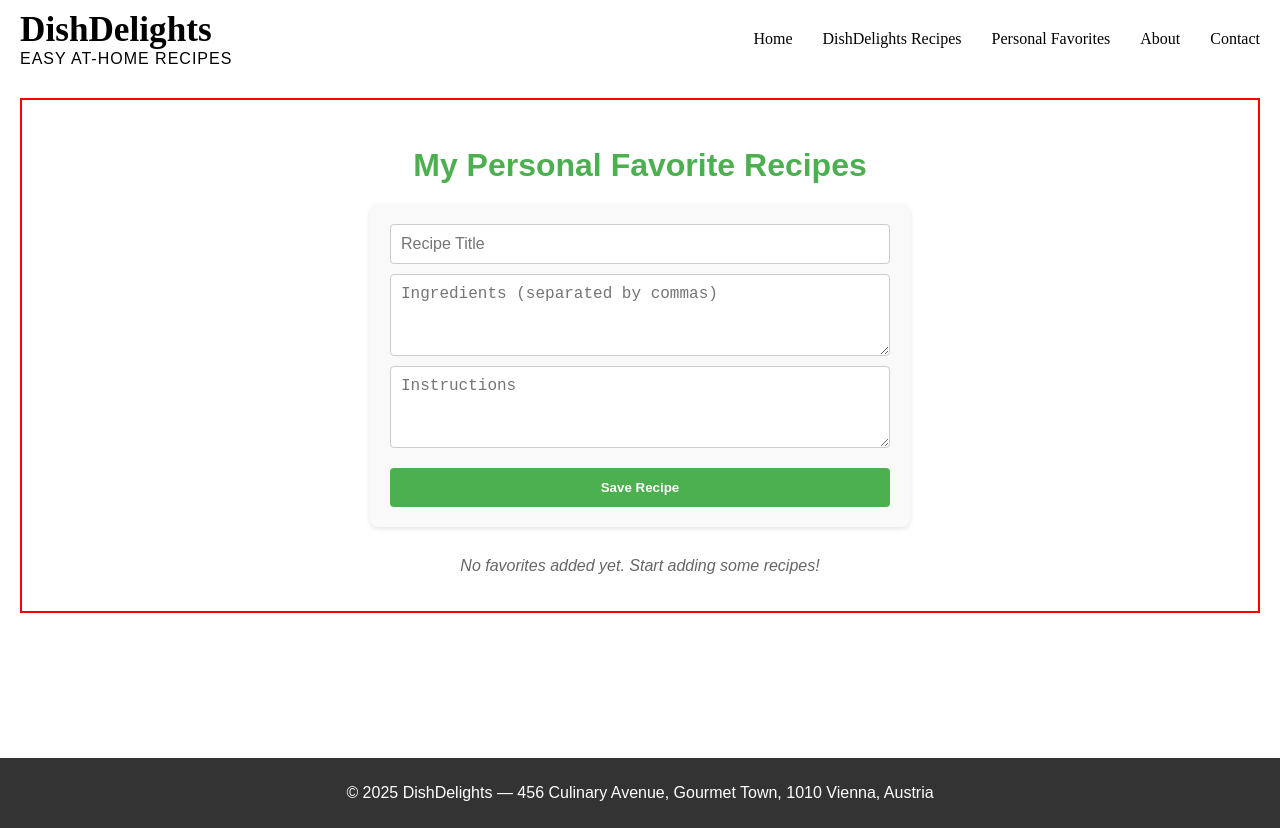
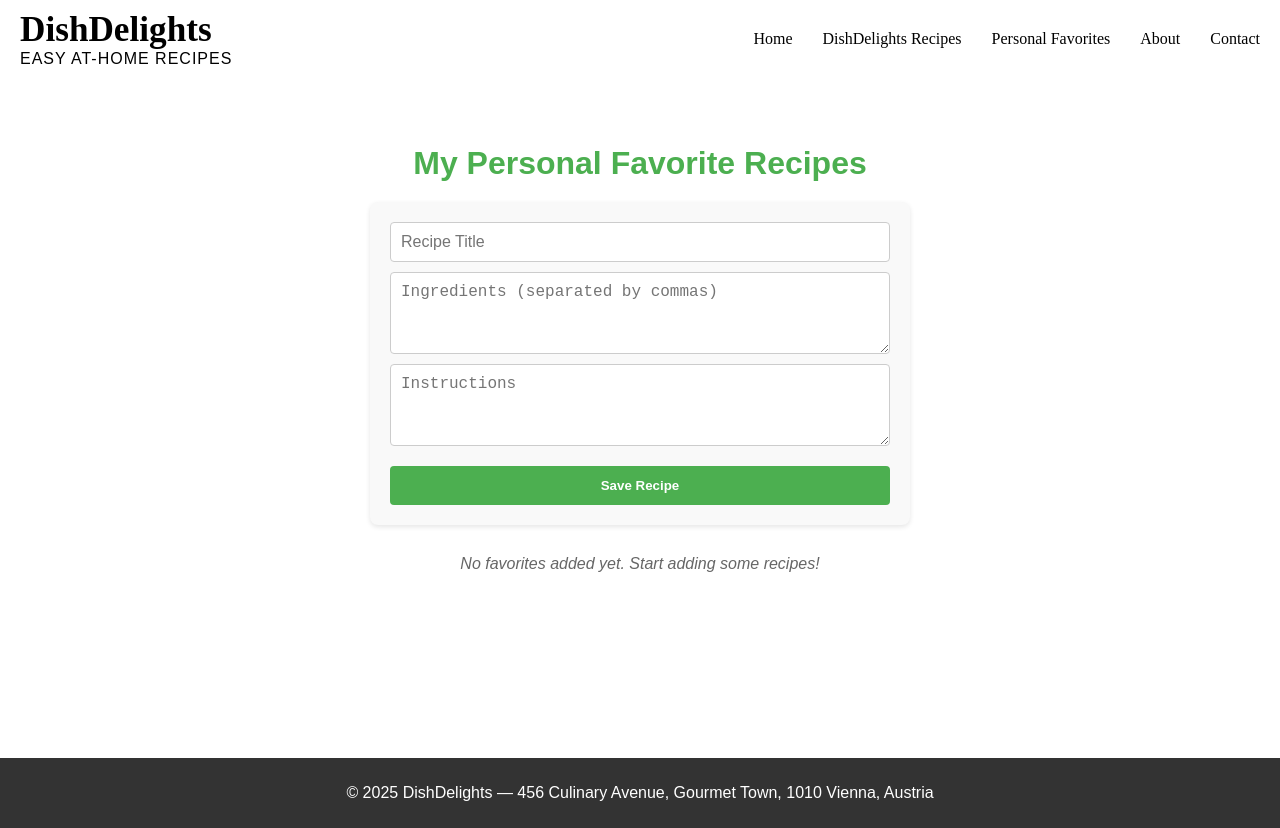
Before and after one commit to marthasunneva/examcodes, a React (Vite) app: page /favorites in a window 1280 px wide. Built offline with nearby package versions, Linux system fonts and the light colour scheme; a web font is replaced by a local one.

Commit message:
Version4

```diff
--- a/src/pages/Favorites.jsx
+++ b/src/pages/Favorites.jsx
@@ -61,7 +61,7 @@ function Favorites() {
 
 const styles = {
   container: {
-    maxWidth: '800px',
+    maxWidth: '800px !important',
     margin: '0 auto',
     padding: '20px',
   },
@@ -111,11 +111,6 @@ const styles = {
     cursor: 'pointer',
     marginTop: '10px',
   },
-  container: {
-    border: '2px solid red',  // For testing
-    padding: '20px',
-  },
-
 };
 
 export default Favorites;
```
::::
(Exercise instructions) Give every record again word for word, pictures excluded.

(Completed task)
Before and after one commit to marthasunneva/examcodes, a React (Vite) app: page /favorites in a window 1280 px wide. Built offline with nearby package versions, Linux system fonts and the light colour scheme; a web font is replaced by a local one.

Commit message:
Version4

```diff
--- a/src/pages/Favorites.jsx
+++ b/src/pages/Favorites.jsx
@@ -61,7 +61,7 @@ function Favorites() {
 
 const styles = {
   container: {
-    maxWidth: '800px',
+    maxWidth: '800px !important',
     margin: '0 auto',
     padding: '20px',
   },
@@ -111,11 +111,6 @@ const styles = {
     cursor: 'pointer',
     marginTop: '10px',
   },
-  container: {
-    border: '2px solid red',  // For testing
-    padding: '20px',
-  },
-
 };
 
 export default Favorites;
```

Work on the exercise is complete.